Of late, the River of Women from which local folks fetched water is slowly acquiring artificial inlets. It has begun to incur the kind of torment borne by the River of the City to which it drains. A persistent foam forms when water hits the rock below the rapid. Folks have stopped sourcing their water from the river fearing it has been poisoned with alien effluents.
I have been scrutinizing the concessions that the rural village has made to the urban foray. Notwithstanding my strict eco-centric view of things, it’s apparent the rural-urban harmonious co-existence is fast getting skewed. The urban foray hilariously spread its tentacles deeper into the borderline village.
The in-between aboriginal homesteads in some sections of the borderline village are hounded by flats and detached or semi-detached urban houses. The burgeoning urban features increasingly take sway over the rural ambience. Nature’s therapeutic bequests are declining.

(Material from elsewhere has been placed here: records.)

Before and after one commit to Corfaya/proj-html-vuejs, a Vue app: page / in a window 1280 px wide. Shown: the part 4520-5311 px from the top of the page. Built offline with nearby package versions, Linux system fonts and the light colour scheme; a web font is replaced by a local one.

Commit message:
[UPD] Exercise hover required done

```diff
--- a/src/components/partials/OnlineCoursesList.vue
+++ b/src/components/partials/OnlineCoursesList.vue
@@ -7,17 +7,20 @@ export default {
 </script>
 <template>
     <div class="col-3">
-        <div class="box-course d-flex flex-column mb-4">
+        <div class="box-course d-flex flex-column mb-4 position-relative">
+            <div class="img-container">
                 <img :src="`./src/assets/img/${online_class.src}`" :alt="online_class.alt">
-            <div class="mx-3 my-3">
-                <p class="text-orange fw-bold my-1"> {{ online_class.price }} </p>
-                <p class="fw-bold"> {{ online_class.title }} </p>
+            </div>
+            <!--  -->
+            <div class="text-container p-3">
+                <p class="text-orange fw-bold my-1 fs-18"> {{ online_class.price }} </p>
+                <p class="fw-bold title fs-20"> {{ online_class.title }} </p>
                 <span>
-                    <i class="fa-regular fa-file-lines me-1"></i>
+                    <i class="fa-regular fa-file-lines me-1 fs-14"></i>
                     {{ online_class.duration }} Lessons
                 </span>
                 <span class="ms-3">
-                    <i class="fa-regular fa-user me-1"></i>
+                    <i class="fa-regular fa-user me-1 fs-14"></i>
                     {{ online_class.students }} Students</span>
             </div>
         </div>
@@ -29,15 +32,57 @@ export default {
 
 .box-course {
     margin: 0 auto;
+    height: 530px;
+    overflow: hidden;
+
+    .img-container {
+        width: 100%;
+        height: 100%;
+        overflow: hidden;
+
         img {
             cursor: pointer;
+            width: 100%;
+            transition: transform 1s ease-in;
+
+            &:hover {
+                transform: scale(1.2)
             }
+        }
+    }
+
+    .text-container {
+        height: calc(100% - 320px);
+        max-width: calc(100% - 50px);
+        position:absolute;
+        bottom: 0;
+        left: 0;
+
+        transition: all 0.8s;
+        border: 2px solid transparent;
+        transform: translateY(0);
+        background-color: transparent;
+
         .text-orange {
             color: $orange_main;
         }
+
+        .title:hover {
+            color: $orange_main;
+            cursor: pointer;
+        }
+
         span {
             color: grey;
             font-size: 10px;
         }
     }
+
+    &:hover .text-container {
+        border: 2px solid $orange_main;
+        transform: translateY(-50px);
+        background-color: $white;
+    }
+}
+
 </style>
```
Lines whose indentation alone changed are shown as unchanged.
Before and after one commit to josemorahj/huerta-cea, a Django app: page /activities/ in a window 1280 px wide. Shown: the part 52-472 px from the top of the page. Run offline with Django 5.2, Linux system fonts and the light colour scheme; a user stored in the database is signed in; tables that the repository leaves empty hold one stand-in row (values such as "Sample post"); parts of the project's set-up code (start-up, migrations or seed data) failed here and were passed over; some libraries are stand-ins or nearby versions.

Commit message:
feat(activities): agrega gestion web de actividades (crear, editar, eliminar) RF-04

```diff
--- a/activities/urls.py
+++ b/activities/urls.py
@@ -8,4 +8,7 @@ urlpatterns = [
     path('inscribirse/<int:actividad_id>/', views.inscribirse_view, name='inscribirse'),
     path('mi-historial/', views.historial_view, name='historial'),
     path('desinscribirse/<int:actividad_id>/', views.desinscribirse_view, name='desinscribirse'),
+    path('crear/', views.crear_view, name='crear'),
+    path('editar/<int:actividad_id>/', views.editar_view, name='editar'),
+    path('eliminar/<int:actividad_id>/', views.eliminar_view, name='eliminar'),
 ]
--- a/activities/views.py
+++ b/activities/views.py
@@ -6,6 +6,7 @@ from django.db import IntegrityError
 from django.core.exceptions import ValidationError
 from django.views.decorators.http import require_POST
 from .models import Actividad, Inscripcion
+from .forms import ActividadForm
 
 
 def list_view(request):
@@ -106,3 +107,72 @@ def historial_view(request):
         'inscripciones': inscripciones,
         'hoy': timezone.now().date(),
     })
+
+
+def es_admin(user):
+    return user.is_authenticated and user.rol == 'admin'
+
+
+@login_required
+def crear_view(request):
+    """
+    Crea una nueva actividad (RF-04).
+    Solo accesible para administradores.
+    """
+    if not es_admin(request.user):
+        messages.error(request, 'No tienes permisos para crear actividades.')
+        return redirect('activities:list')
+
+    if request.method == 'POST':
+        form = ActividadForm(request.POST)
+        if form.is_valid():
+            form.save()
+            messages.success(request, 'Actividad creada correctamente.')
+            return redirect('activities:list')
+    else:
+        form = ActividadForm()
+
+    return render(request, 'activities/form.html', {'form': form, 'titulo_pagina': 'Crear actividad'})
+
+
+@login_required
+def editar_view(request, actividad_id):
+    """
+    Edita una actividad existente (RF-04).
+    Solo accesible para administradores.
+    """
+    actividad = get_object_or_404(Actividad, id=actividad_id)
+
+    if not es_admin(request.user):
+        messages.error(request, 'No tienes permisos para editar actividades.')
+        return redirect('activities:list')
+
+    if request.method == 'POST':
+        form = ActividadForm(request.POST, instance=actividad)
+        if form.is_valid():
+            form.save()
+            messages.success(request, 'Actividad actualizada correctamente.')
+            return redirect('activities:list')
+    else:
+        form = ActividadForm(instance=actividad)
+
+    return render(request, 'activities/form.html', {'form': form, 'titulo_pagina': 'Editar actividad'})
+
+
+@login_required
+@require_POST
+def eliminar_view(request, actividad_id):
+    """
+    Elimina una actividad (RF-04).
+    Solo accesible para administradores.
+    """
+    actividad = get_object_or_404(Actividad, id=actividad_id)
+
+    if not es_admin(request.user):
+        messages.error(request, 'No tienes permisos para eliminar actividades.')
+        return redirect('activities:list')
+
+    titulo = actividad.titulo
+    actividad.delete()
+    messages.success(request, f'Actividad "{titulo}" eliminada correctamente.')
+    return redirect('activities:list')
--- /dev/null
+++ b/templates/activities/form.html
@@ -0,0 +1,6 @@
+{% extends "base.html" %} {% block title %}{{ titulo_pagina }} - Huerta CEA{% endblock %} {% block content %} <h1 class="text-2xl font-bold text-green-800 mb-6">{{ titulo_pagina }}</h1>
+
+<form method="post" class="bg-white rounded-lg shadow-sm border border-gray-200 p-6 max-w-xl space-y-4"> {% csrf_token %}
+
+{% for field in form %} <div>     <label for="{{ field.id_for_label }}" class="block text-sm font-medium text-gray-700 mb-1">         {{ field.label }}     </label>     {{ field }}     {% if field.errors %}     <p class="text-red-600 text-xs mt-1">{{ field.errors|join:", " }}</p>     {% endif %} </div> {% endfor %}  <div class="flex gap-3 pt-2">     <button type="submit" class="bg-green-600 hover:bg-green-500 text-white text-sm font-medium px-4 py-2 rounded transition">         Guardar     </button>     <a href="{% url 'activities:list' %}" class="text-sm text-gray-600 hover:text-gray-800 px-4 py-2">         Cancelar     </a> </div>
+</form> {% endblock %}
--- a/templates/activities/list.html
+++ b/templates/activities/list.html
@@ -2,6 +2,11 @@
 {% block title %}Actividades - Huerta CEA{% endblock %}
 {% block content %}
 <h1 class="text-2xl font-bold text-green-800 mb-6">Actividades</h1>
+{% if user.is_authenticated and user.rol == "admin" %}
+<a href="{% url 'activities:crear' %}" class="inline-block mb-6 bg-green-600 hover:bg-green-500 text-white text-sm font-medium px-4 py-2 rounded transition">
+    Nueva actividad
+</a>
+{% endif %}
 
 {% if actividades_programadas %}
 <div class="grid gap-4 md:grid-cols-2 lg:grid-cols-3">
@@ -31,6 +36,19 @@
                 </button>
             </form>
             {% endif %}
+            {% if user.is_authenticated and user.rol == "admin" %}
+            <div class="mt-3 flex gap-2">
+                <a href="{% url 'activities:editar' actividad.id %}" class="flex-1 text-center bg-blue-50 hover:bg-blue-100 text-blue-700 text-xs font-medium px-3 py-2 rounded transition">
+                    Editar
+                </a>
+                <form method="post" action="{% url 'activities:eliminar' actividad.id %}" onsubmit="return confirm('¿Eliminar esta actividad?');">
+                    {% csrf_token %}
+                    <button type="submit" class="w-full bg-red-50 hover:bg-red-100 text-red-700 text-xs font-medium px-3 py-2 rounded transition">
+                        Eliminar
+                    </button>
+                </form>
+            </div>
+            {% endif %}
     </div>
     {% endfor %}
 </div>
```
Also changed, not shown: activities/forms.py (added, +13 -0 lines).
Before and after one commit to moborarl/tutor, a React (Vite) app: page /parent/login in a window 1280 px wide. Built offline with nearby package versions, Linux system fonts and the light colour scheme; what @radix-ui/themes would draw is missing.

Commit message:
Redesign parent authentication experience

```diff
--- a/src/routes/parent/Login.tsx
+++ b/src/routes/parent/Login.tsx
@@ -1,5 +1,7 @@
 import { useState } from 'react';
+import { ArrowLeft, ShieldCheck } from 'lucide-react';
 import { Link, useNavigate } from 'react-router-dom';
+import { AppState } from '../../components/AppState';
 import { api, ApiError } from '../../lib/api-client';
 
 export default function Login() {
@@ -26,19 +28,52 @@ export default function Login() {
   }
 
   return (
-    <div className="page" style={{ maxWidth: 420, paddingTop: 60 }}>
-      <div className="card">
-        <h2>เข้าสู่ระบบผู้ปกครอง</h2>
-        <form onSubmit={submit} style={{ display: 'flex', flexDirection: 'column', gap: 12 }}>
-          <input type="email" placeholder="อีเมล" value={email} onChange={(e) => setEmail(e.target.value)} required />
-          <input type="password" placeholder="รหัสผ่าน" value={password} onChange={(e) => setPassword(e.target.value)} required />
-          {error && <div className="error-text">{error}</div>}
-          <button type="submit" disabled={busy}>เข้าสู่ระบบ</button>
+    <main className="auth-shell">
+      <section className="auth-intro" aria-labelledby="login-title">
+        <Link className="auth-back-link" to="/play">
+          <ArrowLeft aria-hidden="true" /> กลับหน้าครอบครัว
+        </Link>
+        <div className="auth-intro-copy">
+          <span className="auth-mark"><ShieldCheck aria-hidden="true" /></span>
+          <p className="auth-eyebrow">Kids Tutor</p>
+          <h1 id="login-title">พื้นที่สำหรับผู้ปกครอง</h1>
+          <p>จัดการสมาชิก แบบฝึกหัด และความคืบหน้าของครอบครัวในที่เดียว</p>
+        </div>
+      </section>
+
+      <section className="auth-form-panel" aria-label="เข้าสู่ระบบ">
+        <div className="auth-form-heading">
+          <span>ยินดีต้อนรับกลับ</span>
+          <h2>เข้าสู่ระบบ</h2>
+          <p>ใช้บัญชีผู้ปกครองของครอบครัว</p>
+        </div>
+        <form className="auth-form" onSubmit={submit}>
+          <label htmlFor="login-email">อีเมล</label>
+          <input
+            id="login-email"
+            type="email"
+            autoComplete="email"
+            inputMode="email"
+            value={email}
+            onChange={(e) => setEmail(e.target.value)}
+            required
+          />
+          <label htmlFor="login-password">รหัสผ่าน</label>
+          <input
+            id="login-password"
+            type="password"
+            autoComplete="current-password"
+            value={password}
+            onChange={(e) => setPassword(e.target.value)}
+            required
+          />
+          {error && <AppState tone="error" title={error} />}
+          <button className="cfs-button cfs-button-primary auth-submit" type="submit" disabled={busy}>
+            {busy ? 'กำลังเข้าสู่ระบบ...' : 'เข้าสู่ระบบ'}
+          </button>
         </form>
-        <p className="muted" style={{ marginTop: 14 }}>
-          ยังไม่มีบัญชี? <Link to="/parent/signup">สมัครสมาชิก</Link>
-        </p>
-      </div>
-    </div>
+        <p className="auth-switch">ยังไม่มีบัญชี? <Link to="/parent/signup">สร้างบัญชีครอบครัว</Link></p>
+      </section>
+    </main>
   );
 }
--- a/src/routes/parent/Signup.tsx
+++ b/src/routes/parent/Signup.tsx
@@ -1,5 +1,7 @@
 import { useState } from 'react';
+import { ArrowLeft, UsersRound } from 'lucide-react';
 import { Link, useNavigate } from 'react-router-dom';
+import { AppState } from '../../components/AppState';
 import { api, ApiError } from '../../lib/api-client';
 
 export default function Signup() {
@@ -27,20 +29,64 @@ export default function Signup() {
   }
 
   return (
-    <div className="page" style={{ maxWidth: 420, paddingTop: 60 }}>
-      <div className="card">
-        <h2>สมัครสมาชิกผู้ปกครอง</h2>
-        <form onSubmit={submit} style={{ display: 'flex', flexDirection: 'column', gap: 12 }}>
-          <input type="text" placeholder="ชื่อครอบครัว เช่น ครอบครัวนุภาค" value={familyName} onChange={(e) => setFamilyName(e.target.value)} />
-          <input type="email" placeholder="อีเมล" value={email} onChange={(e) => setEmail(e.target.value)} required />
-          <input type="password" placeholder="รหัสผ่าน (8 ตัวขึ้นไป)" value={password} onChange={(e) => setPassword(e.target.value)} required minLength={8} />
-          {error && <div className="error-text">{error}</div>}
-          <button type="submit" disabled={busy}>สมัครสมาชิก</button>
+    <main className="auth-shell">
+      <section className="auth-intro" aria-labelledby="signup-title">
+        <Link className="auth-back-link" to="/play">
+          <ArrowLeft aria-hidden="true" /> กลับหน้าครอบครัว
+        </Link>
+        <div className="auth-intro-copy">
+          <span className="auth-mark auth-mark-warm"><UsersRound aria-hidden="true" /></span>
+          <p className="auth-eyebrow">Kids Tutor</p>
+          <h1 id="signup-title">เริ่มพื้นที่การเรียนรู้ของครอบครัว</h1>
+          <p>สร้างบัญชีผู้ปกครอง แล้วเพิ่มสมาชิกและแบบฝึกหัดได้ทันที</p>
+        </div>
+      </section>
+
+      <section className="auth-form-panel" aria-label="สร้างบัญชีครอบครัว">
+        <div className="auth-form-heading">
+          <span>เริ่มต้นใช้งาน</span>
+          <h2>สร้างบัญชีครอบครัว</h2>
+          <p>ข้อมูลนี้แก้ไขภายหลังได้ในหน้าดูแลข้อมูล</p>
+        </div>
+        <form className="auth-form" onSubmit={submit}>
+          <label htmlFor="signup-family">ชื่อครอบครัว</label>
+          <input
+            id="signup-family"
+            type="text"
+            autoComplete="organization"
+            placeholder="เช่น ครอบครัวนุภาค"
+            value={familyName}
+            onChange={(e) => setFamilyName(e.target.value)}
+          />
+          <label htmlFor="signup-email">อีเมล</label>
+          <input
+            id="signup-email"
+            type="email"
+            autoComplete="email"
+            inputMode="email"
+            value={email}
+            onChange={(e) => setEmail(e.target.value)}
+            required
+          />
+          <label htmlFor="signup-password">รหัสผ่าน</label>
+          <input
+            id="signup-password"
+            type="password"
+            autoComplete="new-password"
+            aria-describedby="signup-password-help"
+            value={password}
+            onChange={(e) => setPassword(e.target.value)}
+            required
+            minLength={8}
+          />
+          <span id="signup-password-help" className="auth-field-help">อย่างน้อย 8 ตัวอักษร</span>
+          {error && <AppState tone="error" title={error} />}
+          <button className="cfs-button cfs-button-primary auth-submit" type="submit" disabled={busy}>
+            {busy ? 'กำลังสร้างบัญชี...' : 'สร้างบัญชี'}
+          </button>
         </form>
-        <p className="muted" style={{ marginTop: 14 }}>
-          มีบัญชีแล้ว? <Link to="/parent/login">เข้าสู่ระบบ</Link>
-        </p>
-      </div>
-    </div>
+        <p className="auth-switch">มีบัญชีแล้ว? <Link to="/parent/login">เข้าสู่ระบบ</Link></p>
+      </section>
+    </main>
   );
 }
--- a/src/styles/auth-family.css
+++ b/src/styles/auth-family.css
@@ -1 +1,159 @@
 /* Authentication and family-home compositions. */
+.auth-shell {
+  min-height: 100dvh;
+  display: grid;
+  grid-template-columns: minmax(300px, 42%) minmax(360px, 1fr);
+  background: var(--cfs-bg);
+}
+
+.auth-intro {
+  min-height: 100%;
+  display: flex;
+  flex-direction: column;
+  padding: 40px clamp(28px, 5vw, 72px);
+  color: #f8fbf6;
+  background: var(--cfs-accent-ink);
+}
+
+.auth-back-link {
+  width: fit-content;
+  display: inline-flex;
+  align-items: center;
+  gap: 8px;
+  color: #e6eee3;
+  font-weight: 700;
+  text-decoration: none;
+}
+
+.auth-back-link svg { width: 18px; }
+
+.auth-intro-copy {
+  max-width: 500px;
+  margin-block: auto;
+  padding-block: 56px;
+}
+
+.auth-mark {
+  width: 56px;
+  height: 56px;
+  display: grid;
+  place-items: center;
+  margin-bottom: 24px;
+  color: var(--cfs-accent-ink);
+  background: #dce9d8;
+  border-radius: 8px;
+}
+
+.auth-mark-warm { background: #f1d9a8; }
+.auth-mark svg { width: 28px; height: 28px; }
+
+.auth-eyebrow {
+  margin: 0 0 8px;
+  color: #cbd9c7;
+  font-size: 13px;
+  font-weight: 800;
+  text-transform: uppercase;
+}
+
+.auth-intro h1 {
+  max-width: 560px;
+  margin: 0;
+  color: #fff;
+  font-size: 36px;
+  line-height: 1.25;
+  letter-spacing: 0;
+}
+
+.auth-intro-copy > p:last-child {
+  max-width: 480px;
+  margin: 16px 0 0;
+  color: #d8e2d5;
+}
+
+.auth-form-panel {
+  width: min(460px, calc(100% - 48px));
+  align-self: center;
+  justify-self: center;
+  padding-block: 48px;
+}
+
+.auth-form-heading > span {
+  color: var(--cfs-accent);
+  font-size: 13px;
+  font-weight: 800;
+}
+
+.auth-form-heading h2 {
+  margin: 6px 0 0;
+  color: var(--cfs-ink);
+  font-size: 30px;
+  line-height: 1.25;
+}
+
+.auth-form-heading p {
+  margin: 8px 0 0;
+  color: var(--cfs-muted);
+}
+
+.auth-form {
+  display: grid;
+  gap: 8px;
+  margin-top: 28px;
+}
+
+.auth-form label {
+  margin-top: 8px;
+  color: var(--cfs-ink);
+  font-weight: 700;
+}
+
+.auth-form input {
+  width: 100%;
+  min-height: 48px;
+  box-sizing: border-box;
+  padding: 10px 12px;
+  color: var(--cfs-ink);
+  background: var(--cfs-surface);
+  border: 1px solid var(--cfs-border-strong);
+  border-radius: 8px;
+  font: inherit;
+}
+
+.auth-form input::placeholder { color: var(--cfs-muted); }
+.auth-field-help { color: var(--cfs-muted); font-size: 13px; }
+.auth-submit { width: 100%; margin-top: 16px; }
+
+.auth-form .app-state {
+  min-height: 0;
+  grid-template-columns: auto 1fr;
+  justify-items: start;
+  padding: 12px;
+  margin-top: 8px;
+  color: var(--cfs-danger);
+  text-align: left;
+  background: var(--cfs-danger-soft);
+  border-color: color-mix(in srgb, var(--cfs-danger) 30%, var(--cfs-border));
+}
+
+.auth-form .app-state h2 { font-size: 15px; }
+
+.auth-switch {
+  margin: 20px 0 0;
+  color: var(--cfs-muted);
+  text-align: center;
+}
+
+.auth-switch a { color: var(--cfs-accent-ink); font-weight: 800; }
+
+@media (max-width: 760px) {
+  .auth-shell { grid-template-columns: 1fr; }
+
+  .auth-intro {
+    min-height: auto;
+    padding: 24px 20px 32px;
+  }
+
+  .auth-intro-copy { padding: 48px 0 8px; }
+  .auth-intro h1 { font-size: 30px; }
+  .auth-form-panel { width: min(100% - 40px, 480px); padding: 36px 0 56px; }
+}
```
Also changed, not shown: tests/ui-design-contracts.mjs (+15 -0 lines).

At this rate of transformation, the borderline is emerging from a blurred rural-urban enclave and mutating into a satellite town annexed to the larger megalopolis. It has acquired the colloquial name – ‘the city’s bedroom’.
A group of natives have remained disgruntled by the unrelenting urban onslaught on the borderline. They have tried to agitate for the buffering of the borderline village from further encroachment. Contamination of the River of Women has been their most persuasive rallying point in a desperate attempt to secure their water source. The last ditch effort to jealously protect the natural bequests and eroding sense of community they once cherished goes unheeded. No one wants to limit a spirited city on how far it can travel or the harm it causes in its territorial conquest.
The conquest increasingly overhauls the rural order that the natives have known for many years. The hapless rural hamlet will eventually succumb. However, it might take a few more years before the city engulfs the borderline village. When the courtship between the borderline rural hamlet and the city is eventually consummated.
Surviving natives of the borderline will experience an urban eclipse on their rural village during their life time. Akin to the rare total lunar eclipse of the earth on the moon during the blood moon phenomena.